(May 22, 2009) — The following is a response to an April 15 post on The Plastics Blog, Bag ban battle comes to San Jose, Calif.
Thank you for drawing attention to an important environmental debate taking place in San Jose. The battle, as you call it, isn't black and white. Plastic bag makers agree with David Lewis, executive director of Save the Bay, that plastic bags don't belong in our rivers, bays and oceans. However, we disagree with his notion that recycling isn't part of the solution. Used bags can and should be recycled into valuable products.
Communities across the country are rejecting taxes and bans on plastic grocery bags in favor of the three R's reduce, reuse and recycle. These are common sense, concrete steps to help keep our environment clean and litter-free. And they're working.
According to the recent National Post-Consumer Recycled Plastic Bag and Film Report, plastic film recovery (including plastic bags and product wraps) has seen an overall increase of 27 percent since 2005. The same report found that approximately 830 million pounds of post-consumer plastic bags and wraps were recovered in 2007. And we expect to see significant increases as states and localities adopt bag recycling requirements.
The few communities that have taxed or banned the use of plastic grocery bags found that their efforts to help the environment actually had the opposite effect.
Contrary to Mr. Lewis' citation, after a 2002 tax on grocery bags in Ireland, consumers actually use 10 percent more plastic bags than they did in Ireland's pretax days because they are now purchasing bags to replace those they reused after carrying their groceries, according to the Packaging and Industrial Films Association in the United Kingdom.
San Francisco's ban on plastic grocery bags caused shoppers to switch to paper bags, which, as Mr. Lewis stated, require an enormous amount of energy and millions of trees to produce. Specifically, paper bags require 70 percent more energy to manufacture, produce 50 percent more greenhouse-gas emissions and create five times more waste than plastic bags.
And ironically, a before-and-after audit in San Francisco found that litter had not decreased, which was one of the stated purposes of the city's ban.
There are simple things we can all do to make sure plastic bags end up in the recycle bin and not as litter. Bring a reusable bag when you shop. If you choose plastic bags, reuse them at home as trash can liners, to pick up after your pets or for myriad other uses. And bring back any leftover bags to the store for recycling.

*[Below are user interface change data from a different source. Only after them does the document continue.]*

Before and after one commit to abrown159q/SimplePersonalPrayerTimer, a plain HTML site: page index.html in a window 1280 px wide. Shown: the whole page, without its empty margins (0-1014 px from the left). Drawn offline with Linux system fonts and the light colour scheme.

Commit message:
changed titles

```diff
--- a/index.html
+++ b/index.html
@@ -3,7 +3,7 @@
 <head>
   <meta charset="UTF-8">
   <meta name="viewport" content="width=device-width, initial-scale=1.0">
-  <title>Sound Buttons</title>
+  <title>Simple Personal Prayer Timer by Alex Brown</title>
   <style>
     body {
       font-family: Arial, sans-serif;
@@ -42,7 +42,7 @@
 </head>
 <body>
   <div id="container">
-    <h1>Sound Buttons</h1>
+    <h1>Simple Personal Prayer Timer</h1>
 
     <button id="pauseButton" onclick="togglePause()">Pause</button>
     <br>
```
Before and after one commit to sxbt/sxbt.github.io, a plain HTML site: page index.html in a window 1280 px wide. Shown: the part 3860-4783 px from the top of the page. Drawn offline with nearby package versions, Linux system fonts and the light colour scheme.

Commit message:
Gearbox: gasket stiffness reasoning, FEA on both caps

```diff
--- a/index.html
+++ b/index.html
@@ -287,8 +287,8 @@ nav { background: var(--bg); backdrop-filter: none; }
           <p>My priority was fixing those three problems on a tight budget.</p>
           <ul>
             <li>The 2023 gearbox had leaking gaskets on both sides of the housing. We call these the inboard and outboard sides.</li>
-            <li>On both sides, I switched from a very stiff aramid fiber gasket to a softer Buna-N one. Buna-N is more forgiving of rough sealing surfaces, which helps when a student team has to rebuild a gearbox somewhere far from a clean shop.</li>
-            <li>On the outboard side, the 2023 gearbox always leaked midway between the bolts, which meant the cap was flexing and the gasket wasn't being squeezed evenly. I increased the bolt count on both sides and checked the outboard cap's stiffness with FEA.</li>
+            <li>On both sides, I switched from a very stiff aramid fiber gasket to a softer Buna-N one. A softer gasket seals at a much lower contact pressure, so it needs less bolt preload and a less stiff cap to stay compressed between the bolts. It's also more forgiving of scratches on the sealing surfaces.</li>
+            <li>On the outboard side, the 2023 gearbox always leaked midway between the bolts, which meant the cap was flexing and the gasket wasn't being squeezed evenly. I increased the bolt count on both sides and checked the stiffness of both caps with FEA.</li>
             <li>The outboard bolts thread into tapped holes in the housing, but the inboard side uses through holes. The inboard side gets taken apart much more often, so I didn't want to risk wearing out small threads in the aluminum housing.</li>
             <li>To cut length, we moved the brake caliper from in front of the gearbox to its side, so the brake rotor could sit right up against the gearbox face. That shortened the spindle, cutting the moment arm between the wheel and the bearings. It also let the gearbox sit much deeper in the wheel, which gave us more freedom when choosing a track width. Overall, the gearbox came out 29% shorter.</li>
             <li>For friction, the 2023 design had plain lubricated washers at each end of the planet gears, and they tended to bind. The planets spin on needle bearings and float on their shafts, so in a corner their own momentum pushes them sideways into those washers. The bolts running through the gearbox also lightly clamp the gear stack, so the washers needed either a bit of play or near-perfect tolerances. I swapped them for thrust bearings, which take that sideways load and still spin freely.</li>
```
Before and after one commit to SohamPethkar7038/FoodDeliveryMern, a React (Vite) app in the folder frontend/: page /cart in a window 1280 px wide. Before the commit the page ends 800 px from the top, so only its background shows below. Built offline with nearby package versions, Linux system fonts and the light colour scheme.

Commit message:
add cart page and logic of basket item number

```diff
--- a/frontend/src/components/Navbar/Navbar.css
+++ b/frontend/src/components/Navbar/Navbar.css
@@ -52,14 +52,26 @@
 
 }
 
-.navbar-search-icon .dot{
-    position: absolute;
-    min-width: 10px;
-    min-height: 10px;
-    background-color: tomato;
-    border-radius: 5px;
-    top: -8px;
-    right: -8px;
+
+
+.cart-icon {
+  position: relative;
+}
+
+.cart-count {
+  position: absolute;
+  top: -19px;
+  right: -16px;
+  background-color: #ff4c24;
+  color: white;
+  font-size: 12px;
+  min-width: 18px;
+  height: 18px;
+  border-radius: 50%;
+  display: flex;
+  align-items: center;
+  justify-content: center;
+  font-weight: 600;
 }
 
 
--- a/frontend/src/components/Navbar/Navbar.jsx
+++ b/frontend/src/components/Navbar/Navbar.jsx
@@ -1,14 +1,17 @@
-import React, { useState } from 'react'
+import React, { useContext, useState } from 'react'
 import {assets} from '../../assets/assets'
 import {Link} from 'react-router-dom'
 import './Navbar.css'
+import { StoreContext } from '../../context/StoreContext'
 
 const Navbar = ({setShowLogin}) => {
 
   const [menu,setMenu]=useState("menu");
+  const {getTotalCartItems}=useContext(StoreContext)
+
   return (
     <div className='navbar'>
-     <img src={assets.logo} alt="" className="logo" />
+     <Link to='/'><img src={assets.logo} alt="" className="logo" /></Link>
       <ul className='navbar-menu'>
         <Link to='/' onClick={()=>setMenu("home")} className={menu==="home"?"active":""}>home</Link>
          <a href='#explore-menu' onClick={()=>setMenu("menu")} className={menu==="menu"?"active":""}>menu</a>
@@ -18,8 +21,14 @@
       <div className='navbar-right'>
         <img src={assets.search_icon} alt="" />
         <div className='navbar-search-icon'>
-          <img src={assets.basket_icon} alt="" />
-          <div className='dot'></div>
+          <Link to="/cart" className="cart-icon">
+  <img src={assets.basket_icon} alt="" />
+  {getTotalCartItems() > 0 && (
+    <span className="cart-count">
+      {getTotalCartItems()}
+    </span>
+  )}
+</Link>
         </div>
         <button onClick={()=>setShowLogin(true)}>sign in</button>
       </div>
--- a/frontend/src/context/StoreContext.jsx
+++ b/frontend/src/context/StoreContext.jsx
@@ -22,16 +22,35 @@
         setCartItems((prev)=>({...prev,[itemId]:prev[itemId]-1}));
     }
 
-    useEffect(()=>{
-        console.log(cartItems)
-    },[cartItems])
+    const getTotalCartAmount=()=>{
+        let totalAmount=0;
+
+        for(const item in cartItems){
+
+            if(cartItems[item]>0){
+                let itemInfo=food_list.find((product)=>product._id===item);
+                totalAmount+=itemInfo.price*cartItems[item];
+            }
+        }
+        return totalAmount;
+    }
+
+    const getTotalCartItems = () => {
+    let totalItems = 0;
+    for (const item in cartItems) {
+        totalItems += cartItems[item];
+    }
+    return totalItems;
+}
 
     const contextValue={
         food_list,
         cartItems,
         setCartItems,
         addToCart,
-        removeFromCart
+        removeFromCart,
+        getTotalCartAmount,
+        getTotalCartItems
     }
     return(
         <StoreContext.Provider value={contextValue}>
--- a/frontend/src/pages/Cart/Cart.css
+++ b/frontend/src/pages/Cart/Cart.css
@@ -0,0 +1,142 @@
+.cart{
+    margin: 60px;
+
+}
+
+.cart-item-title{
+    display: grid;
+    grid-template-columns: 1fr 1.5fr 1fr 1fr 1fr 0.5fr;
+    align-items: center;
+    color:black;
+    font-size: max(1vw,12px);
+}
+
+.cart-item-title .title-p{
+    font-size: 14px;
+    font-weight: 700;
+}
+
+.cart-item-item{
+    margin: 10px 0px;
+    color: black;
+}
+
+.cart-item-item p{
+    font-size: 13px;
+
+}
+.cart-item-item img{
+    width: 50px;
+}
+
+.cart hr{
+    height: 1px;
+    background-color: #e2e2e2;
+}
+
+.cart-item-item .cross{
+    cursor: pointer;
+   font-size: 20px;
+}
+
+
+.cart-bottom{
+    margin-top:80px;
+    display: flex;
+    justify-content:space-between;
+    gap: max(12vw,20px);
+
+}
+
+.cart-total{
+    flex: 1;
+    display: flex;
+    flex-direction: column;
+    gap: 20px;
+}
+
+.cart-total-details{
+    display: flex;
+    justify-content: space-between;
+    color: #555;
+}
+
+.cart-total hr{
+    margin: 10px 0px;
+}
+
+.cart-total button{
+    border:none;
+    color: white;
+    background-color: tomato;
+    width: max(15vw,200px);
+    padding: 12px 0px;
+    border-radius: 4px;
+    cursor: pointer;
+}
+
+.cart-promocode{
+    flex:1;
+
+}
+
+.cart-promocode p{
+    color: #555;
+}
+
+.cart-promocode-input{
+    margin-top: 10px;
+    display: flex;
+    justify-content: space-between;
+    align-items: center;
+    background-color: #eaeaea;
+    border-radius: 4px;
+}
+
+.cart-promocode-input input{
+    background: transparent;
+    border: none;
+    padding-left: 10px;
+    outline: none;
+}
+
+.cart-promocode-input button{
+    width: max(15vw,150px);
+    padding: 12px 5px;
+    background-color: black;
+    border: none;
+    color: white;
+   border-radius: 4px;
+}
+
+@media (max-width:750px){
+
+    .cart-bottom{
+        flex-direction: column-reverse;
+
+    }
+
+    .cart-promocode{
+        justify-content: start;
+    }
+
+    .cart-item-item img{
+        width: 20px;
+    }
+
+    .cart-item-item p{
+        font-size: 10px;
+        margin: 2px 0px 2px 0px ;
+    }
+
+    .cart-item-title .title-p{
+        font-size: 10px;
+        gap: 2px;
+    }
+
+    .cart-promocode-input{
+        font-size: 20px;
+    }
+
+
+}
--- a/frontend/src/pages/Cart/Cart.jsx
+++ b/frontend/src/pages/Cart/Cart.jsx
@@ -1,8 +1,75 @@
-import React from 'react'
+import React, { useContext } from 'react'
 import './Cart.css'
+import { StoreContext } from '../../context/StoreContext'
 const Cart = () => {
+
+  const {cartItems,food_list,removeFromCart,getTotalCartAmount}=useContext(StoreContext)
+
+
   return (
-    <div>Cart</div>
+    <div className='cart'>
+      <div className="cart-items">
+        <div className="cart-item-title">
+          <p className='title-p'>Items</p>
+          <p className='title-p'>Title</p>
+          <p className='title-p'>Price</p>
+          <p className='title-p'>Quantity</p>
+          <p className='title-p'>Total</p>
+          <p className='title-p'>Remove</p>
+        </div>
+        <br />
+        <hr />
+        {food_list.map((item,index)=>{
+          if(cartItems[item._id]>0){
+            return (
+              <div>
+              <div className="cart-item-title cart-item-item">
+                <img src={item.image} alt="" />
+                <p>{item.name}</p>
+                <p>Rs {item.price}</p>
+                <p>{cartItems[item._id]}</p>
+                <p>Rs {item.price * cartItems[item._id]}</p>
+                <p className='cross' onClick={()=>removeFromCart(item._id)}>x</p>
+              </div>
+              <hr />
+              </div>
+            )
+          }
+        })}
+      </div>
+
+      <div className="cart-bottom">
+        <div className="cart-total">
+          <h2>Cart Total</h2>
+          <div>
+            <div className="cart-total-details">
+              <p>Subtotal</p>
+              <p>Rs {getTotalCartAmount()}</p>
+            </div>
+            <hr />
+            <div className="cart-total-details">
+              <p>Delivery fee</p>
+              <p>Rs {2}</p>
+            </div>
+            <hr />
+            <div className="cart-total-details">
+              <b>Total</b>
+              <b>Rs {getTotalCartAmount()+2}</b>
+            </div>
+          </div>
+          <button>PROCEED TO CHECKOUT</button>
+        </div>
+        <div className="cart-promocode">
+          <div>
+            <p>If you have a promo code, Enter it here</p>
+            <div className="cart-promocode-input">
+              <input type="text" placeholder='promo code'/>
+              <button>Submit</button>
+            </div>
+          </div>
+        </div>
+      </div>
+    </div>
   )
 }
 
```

There are also a number of steps we have taken as an industry to contribute to a cleaner environment, including helping to create a nationwide recycling infra¬- structure (most recently, placing over 500 recycling bins on California beaches), educating children on marine debris, supporting a new national effort to fight litter, and developing more efficient packaging, among others.
Because you offer readers a link to Mr. Lewis' commentary on the Huffington Post Web site, we feel obligated to address some of the misinformation and misrepresentations that are a part of Mr. Lewis' argument. ACC has not filed suit against communities seeking to implement policies to address plastic bags or used heavy-handed tactics. To the contrary our approach has been and continues to be constructive and proactive. We seek to partner with communities to implement effective programs that encourage consumers to reduce, reuse and recycle, and we're supporting statewide legislation that would promote the use of recycled content in plastic bags.
ACC's Progressive Bag Affiliates represents over 80 percent of plastic bag manufacturing nationwide, and is dedicated to educating consumers and lawmakers that plastic bags are fully recyclable and that plastic bag recycling is a sound option for the environment and the economy. They have no affiliation with the Save the Plastic Bag group nor has ACC been a party to litigation filed by SaveThePlasticBags.com.
Progressive Bag Affiliates
American Chemistry Council